Oh, you’ll know The One the moment you first meet. There is a soul-mate-dog for every dog lover. In fact, owning a dog is a lot like being married, the only difference being that husbands don’t get treats for peeing in the backyard.
After a full day of meeting puppies, we still hadn’t found the special one. We were about to leave when, on our way out, we noticed a kennel against the rear wall.
Inside the cage was a black-and-white puppy lying with his paws beneath his chin. It was the classic “I’m So Lonesome I Could Cry” pose.
The volunteer glanced at her clipboard and said, “This puppy doesn’t have a name.”
It was as though this poor dog knew he would never be adopted. He didn’t wag his tail when we came near, he never nuzzled our hands. “Why bother?” he was probably thinking.
But when a volunteer opened the kennel door, the rest was history. Thelma Lou and her new friend ran in circles, howling playfully, crouching low, mouths slung open with wide smiles, 12-foot tongues hanging out.

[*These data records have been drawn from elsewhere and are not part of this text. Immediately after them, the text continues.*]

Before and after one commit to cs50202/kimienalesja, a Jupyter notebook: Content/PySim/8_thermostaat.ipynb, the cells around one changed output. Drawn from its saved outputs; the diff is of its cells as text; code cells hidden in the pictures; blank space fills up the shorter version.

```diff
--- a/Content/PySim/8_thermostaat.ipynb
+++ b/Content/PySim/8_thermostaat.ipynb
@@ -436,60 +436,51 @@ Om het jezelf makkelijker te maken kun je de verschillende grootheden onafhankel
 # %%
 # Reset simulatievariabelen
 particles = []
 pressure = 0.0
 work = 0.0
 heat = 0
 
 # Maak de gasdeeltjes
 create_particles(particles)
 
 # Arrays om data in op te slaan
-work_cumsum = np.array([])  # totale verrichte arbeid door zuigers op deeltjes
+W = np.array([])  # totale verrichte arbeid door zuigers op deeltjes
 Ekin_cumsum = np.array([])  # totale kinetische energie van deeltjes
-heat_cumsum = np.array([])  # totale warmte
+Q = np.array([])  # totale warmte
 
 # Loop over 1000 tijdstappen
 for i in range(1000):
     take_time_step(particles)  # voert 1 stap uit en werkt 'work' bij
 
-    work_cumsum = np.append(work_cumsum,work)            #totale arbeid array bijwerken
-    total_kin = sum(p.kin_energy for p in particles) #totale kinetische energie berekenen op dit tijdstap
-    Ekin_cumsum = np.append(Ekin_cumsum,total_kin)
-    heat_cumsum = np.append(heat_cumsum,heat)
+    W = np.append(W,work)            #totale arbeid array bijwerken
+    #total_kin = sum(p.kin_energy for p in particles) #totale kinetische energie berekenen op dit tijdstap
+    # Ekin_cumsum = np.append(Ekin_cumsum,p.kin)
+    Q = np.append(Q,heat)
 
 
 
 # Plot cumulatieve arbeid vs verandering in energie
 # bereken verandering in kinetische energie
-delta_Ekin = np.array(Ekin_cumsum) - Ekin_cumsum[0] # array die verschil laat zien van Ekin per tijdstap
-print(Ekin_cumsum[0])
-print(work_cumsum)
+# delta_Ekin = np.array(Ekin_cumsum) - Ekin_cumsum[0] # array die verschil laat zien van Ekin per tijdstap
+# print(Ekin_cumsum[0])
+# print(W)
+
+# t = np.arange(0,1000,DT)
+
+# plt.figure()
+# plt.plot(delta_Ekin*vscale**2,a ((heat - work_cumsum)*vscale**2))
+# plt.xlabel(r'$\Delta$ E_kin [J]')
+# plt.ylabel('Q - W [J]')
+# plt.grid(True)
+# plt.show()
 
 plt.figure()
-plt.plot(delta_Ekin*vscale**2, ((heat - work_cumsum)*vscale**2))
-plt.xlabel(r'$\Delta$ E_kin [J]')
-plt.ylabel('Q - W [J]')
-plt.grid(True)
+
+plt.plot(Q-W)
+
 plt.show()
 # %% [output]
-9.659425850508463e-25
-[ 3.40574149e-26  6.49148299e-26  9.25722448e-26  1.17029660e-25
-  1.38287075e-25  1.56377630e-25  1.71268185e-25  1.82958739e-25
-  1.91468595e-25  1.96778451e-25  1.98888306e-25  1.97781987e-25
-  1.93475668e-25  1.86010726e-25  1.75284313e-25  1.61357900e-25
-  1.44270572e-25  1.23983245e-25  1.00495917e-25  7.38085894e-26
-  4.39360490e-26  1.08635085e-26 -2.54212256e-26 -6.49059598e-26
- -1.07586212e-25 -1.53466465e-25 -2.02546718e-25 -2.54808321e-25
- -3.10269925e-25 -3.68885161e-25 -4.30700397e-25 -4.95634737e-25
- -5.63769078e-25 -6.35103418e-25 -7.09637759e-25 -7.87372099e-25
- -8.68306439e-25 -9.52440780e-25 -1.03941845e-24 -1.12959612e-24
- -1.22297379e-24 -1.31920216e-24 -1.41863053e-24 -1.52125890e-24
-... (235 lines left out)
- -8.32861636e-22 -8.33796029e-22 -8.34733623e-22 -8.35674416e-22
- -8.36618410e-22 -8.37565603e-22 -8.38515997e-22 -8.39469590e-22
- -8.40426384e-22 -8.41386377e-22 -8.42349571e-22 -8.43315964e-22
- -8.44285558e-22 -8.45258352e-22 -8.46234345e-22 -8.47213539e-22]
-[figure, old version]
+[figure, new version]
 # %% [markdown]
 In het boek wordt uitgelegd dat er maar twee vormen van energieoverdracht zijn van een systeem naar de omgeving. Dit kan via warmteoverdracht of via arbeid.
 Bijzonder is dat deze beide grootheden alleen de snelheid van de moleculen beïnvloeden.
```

The two animals played so happily they jeopardized the structural integrity of the animal shelter. And when playtime was over, my wife simply looked at the volunteer and said, “Where do we sign?”
Otis has been in our family ever since.
And a few days ago when we arrived home from burying my wife’s mother, one of the first creatures to greet us at the door was Otis.
Our two dogs sprinted straight for my wife. Instinct led them directly to her—somehow they knew she was grieving. I watched as Otis showered my wife with kisses. I saw him gleefully tackle her and wedge his body so tightly against hers that she had no choice but to love him.
And when she began to cry, I saw him clean the salty tears from her face until she started laughing. It was genuine laughter, too. In fact, it was the first smile I’d seen on my wife’s face in weeks. And it was put there by a canine. I still don’t know how he pulled off such a feat.
I’m telling you, dogs know stuff.